I've got lots of bits and pieces to write about, so this will probably turn out to be a fairly incoherent blog post as I don't have time to write a concise and structured one. We are still struggling to obtain a proper broadband connection, though the end (one way or the other) might be in sight with a BT engineer visit planned for next week.
We had a brief visit to Bristol last week - sorry to those we had promised to contact, but it was a chance to see two different people on the same rather busy day, so we jumped at it. We are now both officially "visiting collaborators" of some sort there which is nice, the main practical benefit is library access (inc remotely), and perhaps also the right to a cup of coffee in the staff common room? So hopefully we'll be back on an occasional basis in the future. This is all as a follow-up to Paul Valdes' sabbatical visit to Japan last year, from which joint work is still ongoing.
The "pause" discussion continues (see RC for a summary of recent coverage), which seems a bit silly to me, because it isn't really a "pause" at all, just a continued anthropogenically-forced warming with some other (anthropogenic and natural) forcings and internal variability added on, such that the trend is a little lower than most expected. Of course idiots will continue to play the "down the up escalator" game indefinitely, but I don't feel the need to play with them. I'm usually happy to let the "communicators" duke it out on the most politically correct way to present the science, but perhaps they could start by not using a term that's factually wrong.
There are many possible causes for the model-data discrepancy: the forcings might have been more negative than anticipated, or perhaps natural variability has a bit more negative recently, and just possibly the forced response is a little lower than (most) models predicted. I'm a little surprised to see people like Gavin apparently nailing his colours to the mast of the models being right, for one thing, his calculations (which may be mildly optimistic) only explain "most" of the model-data discrepancy, and it is worth noting that since the natural forcings and internal variability are relatively transient and short-term in nature, this view implies a substantial future near-term acceleration in order for the world to catch up with where the models say we should be. All model simulations show only a very gradual rise in underlying trend, and it is worth mentioning (to those who think that climate scientists have been slow to discuss this) that back in about 2006 I was pointing out to the authors of the IPCC AR4 drafts that the model trends were already starting to look a little high relative to recent observations. This acceleration has been promised "just around the corner" for a long time now, I'm happy to give people like Hansen a bit of a pass on his 1984 work because it was so groundbreaking (and substantially correct), but it's now starting to feel like people are scrabbling around trying to find excuses. I even think I saw some wag in a recent paper (sorry I forgot where) arguing that there were so many excuses for a lack of warming, that the logical conclusion from the model-data discrepancy was that sensitivity was actually higher than the models say!

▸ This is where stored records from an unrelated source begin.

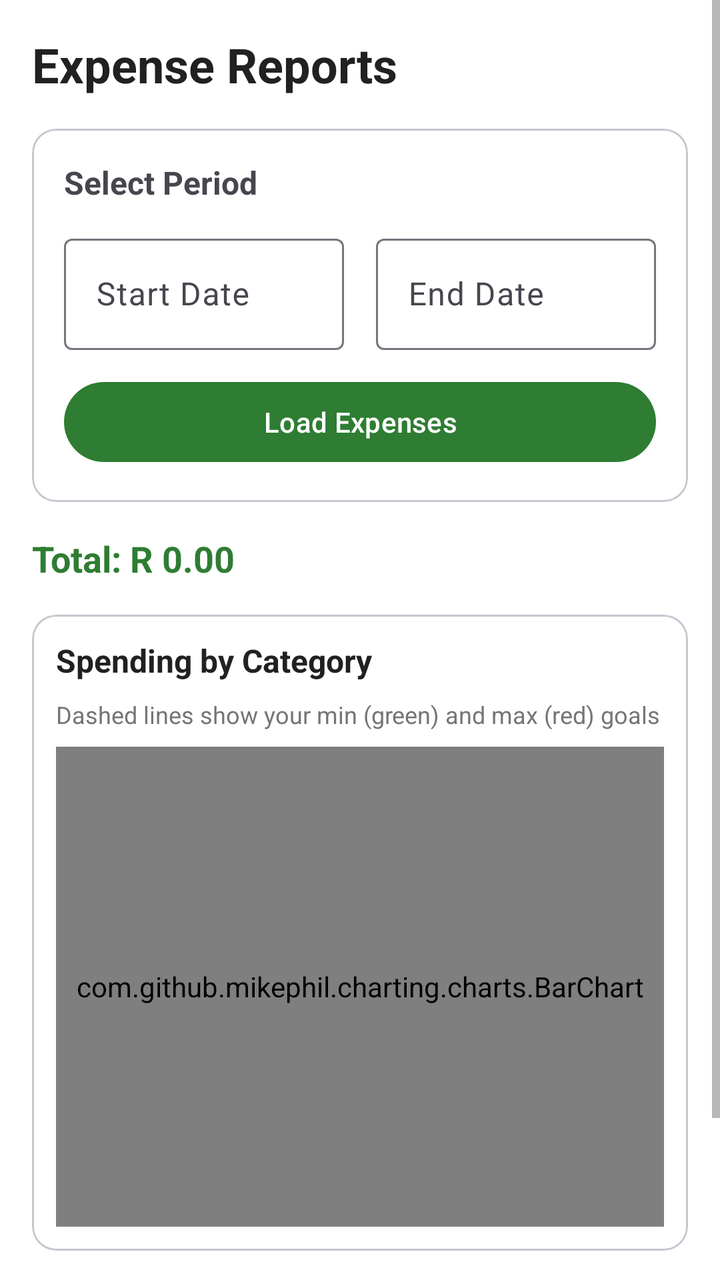
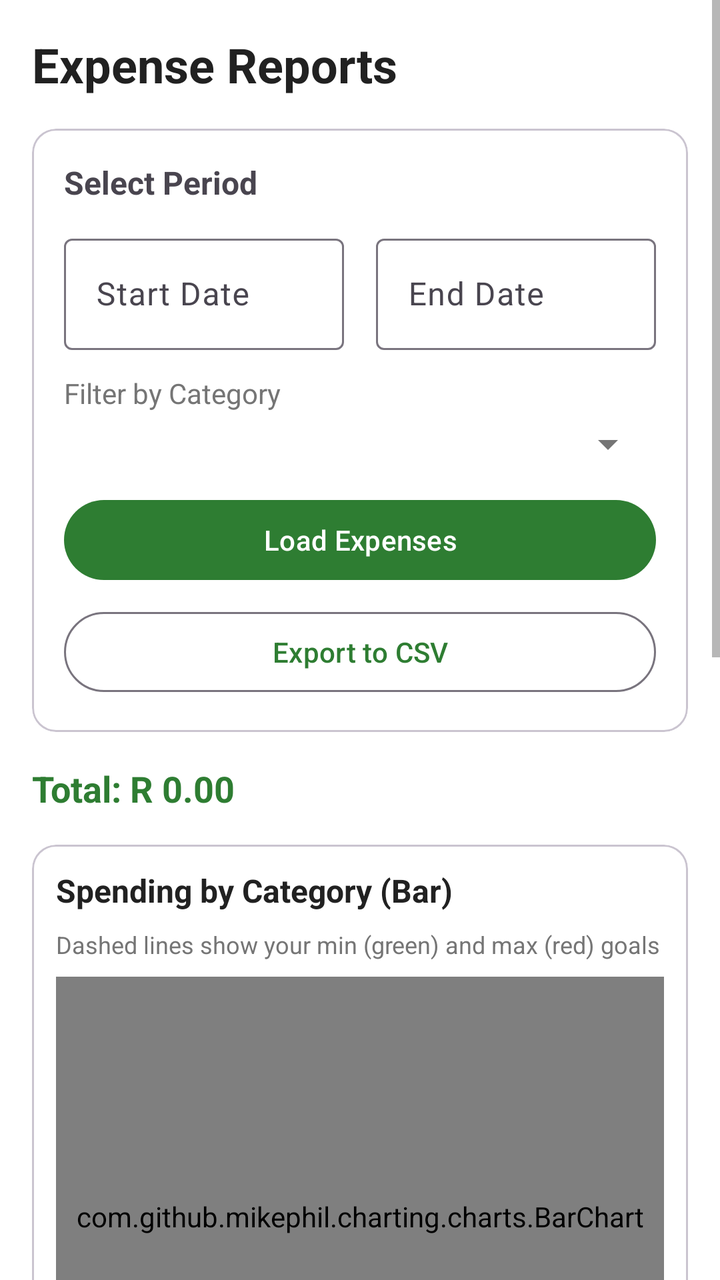

Two renders of the same Android screen: before a commit and after it. Below are the layout's source before the change and the commit's diff.
<!-- AndroidManifest.xml: application theme Theme.FinFlow -->
<!-- res/layout/fragment_reports.xml -->
<?xml version="1.0" encoding="utf-8"?>
<ScrollView xmlns:android="http://schemas.android.com/apk/res/android"
    android:layout_width="match_parent"
    android:layout_height="match_parent"
    android:background="@color/background_primary">

    <LinearLayout
        android:layout_width="match_parent"
        android:layout_height="wrap_content"
        android:orientation="vertical"
        android:padding="16dp">

        <TextView
            android:layout_width="wrap_content"
            android:layout_height="wrap_content"
            android:text="Expense Reports"
            android:textSize="24sp"
            android:textStyle="bold"
            android:textColor="@color/text_primary"
            android:layout_marginBottom="16dp" />

        
        <com.google.android.material.card.MaterialCardView
            android:layout_width="match_parent"
            android:layout_height="wrap_content"
            android:layout_marginBottom="16dp">

            <LinearLayout
                android:layout_width="match_parent"
                android:layout_height="wrap_content"
                android:orientation="vertical"
                android:padding="16dp">

                <TextView
                    android:layout_width="wrap_content"
                    android:layout_height="wrap_content"
                    android:text="Select Period"
                    android:textSize="16sp"
                    android:textStyle="bold"
                    android:layout_marginBottom="12dp" />

                <LinearLayout
                    android:layout_width="match_parent"
                    android:layout_height="wrap_content"
                    android:orientation="horizontal"
                    android:weightSum="2">

                    <com.google.android.material.textfield.TextInputLayout
                        android:layout_width="0dp"
                        android:layout_height="wrap_content"
                        android:layout_weight="1"
                        android:layout_marginEnd="8dp"
                        android:hint="Start Date">

                        <com.google.android.material.textfield.TextInputEditText
                            android:id="@+id/et_start_date"
                            android:layout_width="match_parent"
                            android:layout_height="wrap_content"
                            android:focusable="false"
                            android:clickable="true"
                            android:inputType="none" />
                    </com.google.android.material.textfield.TextInputLayout>

                    <com.google.android.material.textfield.TextInputLayout
                        android:layout_width="0dp"
                        android:layout_height="wrap_content"
                        android:layout_weight="1"
                        android:layout_marginStart="8dp"
                        android:hint="End Date">

                        <com.google.android.material.textfield.TextInputEditText
                            android:id="@+id/et_end_date"
                            android:layout_width="match_parent"
                            android:layout_height="wrap_content"
                            android:focusable="false"
                            android:clickable="true"
                            android:inputType="none" />
                    </com.google.android.material.textfield.TextInputLayout>

                </LinearLayout>

                <com.google.android.material.button.MaterialButton
                    android:id="@+id/btn_load_reports"
                    android:layout_width="match_parent"
                    android:layout_height="wrap_content"
                    android:text="Load Expenses"
                    android:layout_marginTop="12dp" />

            </LinearLayout>

        </com.google.android.material.card.MaterialCardView>

        
        <TextView
            android:id="@+id/tv_total_expenses"
            android:layout_width="wrap_content"
            android:layout_height="wrap_content"
            android:text="Total: R 0.00"
            android:textSize="18sp"
            android:textStyle="bold"
            android:textColor="@color/green_primary"
            android:layout_marginBottom="16dp" />

        
        <com.google.android.material.card.MaterialCardView
            android:layout_width="match_parent"
            android:layout_height="wrap_content"
            android:layout_marginBottom="16dp">

            <LinearLayout
                android:layout_width="match_parent"
                android:layout_height="wrap_content"
                android:orientation="vertical"
                android:padding="12dp">

                <TextView
                    android:layout_width="wrap_content"
                    android:layout_height="wrap_content"
                    android:text="Spending by Category"
                    android:textSize="16sp"
                    android:textStyle="bold"
                    android:textColor="@color/text_primary"
                    android:layout_marginBottom="8dp" />

                <TextView
                    android:layout_width="wrap_content"
                    android:layout_height="wrap_content"
                    android:text="Dashed lines show your min (green) and max (red) goals"
                    android:textSize="12sp"
                    android:textColor="@color/text_secondary"
                    android:layout_marginBottom="8dp" />

                <com.github.mikephil.charting.charts.BarChart
                    android:id="@+id/bar_chart"
                    android:layout_width="match_parent"
                    android:layout_height="240dp" />

            </LinearLayout>

        </com.google.android.material.card.MaterialCardView>

        
        <TextView
            android:layout_width="wrap_content"
            android:layout_height="wrap_content"
            android:text="Category Breakdown"
            android:textSize="16sp"
            android:textStyle="bold"
            android:layout_marginBottom="8dp" />

        <androidx.recyclerview.widget.RecyclerView
            android:id="@+id/rv_category_totals"
            android:layout_width="match_parent"
            android:layout_height="wrap_content"
            android:nestedScrollingEnabled="false"
            android:layout_marginBottom="16dp" />

        
        <TextView
            android:layout_width="wrap_content"
            android:layout_height="wrap_content"
            android:text="All Expenses"
            android:textSize="16sp"
            android:textStyle="bold"
            android:layout_marginBottom="8dp" />

        <androidx.recyclerview.widget.RecyclerView
            android:id="@+id/rv_expenses"
            android:layout_width="match_parent"
            android:layout_height="wrap_content"
            android:nestedScrollingEnabled="false" />

    </LinearLayout>
</ScrollView>
<!-- resources referenced by this layout -->
<resources>
  <color name="background_primary">#FFFFFF</color>
  <color name="green_primary">#2E7D32</color>
  <color name="text_primary">#212121</color>
  <color name="text_secondary">#757575</color>
  <style name="Theme.FinFlow" parent="Base.Theme.FinFlow" />
  <style name="Base.Theme.FinFlow" parent="Theme.Material3.Light.NoActionBar">
          <item name="colorPrimary">@color/green_primary</item>
          <item name="colorPrimaryVariant">@color/green_dark</item>
          <item name="colorOnPrimary">@color/white</item>
  
          <item name="colorSecondary">@color/green_light</item>
          <item name="colorSecondaryVariant">@color/green_dark</item>
          <item name="colorOnSecondary">@color/white</item>
  
          <item name="android:statusBarColor">@color/green_primary</item>
          <item name="android:windowLightStatusBar">false</item>
  
          <item name="colorSurface">@color/background_card</item>
          <item name="colorOnSurface">@color/text_primary</item>
  
          <item name="android:textColorPrimary">@color/text_primary</item>
          <item name="android:textColorSecondary">@color/text_secondary</item>
          <item name="android:textColorHint">@color/text_hint</item>
      </style>
  <color name="green_dark">#1B5E20</color>
  <color name="white">#FFFFFFFF</color>
  <color name="green_light">#66BB6A</color>
  <color name="background_card">#FFFFFF</color>
  <color name="text_hint">#BDBDBD</color>
</resources>

<!-- the commit's change to res/layout/fragment_reports.xml (unified diff, before → after) -->
@@ -79,12 +79,35 @@
 
                 </LinearLayout>
 
+                
+                <TextView
+                    android:layout_width="wrap_content"
+                    android:layout_height="wrap_content"
+                    android:text="Filter by Category"
+                    android:textSize="14sp"
+                    android:textColor="@color/text_secondary"
+                    android:layout_marginTop="12dp"
+                    android:layout_marginBottom="4dp" />
+
+                <Spinner
+                    android:id="@+id/spinner_category_filter"
+                    android:layout_width="match_parent"
+                    android:layout_height="wrap_content"
+                    android:layout_marginBottom="12dp" />
+
                 <com.google.android.material.button.MaterialButton
                     android:id="@+id/btn_load_reports"
                     android:layout_width="match_parent"
                     android:layout_height="wrap_content"
                     android:text="Load Expenses"
-                    android:layout_marginTop="12dp" />
+                    android:layout_marginBottom="8dp" />
+
+                <com.google.android.material.button.MaterialButton
+                    android:id="@+id/btn_export_csv"
+                    android:layout_width="match_parent"
+                    android:layout_height="wrap_content"
+                    android:text="Export to CSV"
+                    style="@style/Widget.Material3.Button.OutlinedButton" />
 
             </LinearLayout>
 
@@ -116,7 +139,7 @@
                 <TextView
                     android:layout_width="wrap_content"
                     android:layout_height="wrap_content"
-                    android:text="Spending by Category"
+                    android:text="Spending by Category (Bar)"
                     android:textSize="16sp"
                     android:textStyle="bold"
                     android:textColor="@color/text_primary"
@@ -140,6 +163,36 @@
         </com.google.android.material.card.MaterialCardView>
 
         
+        <com.google.android.material.card.MaterialCardView
+            android:layout_width="match_parent"
+            android:layout_height="wrap_content"
+            android:layout_marginBottom="16dp">
+
+            <LinearLayout
+                android:layout_width="match_parent"
+                android:layout_height="wrap_content"
+                android:orientation="vertical"
+                android:padding="12dp">
+
+                <TextView
+                    android:layout_width="wrap_content"
+                    android:layout_height="wrap_content"
+                    android:text="Spending Share (Pie)"
+                    android:textSize="16sp"
+                    android:textStyle="bold"
+                    android:textColor="@color/text_primary"
+                    android:layout_marginBottom="8dp" />
+
+                <com.github.mikephil.charting.charts.PieChart
+                    android:id="@+id/pie_chart"
+                    android:layout_width="match_parent"
+                    android:layout_height="260dp" />
+
+            </LinearLayout>
+
+        </com.google.android.material.card.MaterialCardView>
+
+        
         <TextView
             android:layout_width="wrap_content"
             android:layout_height="wrap_content"
@@ -164,6 +217,22 @@
             android:textStyle="bold"
             android:layout_marginBottom="8dp" />
 
+        <com.google.android.material.textfield.TextInputLayout
+            android:layout_width="match_parent"
+            android:layout_height="wrap_content"
+            android:hint="Search expenses..."
+            android:layout_marginBottom="8dp"
+            style="@style/Widget.MaterialComponents.TextInputLayout.OutlinedBox">
+
+            <com.google.android.material.textfield.TextInputEditText
+                android:id="@+id/et_search_expenses"
+                android:layout_width="match_parent"
+                android:layout_height="wrap_content"
+                android:inputType="text"
+                android:imeOptions="actionSearch" />
+
+        </com.google.android.material.textfield.TextInputLayout>
+
         <androidx.recyclerview.widget.RecyclerView
             android:id="@+id/rv_expenses"
             android:layout_width="match_parent"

By the way, one point that is sometimes ignored in these recent energy balance type of calculations, is that some of the analyses (ie, those based on D&A techniques) aim to specifically separate out the different forcings though the different warming patterns they generate. So it is not enough to claim that there are additional negative forcings, but these forcings actually have to generate a spatial warming pattern that negates the well-known pattern of GHG response. Or else, the model patterns of response to the different forcings have to be wrong in a way that leads to a large systematic underestimation of the GHG impact. It's not impossible, but at some point Occam's razor has to kick in.
Oh yes, the GWPF thing has also been published. Disclaimer: those who actually read the thing (which seems to be a small minority, judging from my in-box) will see that I'm acknowledged, which is due to having acted as a reviewer. I haven't carefully checked the final version, but on the whole I saw it as a slightly optimistic but basically defensible interpretation of the evidence. There have certainly been worse papers published on climate sensitivity! I haven't seen any very convincing rebuttals, but am of course open to further dicussion on that score. I'm sort of assuming it's been on the blogosphere but haven't had much time (or internet) to look. Some have found it notable that the GWPF is explicitly acknowledging a significant future warming (albeit at the low end of IPCC projections) thanks to ongoing emissions. I'm not sure how much of a narrowing of disagreement that represents, especially when others are doubling down on a high sensitivity.
BTW, for those who accuse me of being in the pay of the fossil fuel industry - yes, the trip to Bristol was funded by a major oil company :-)
Having strayed into tl;dr territory (some time ago!) I'd better stop here.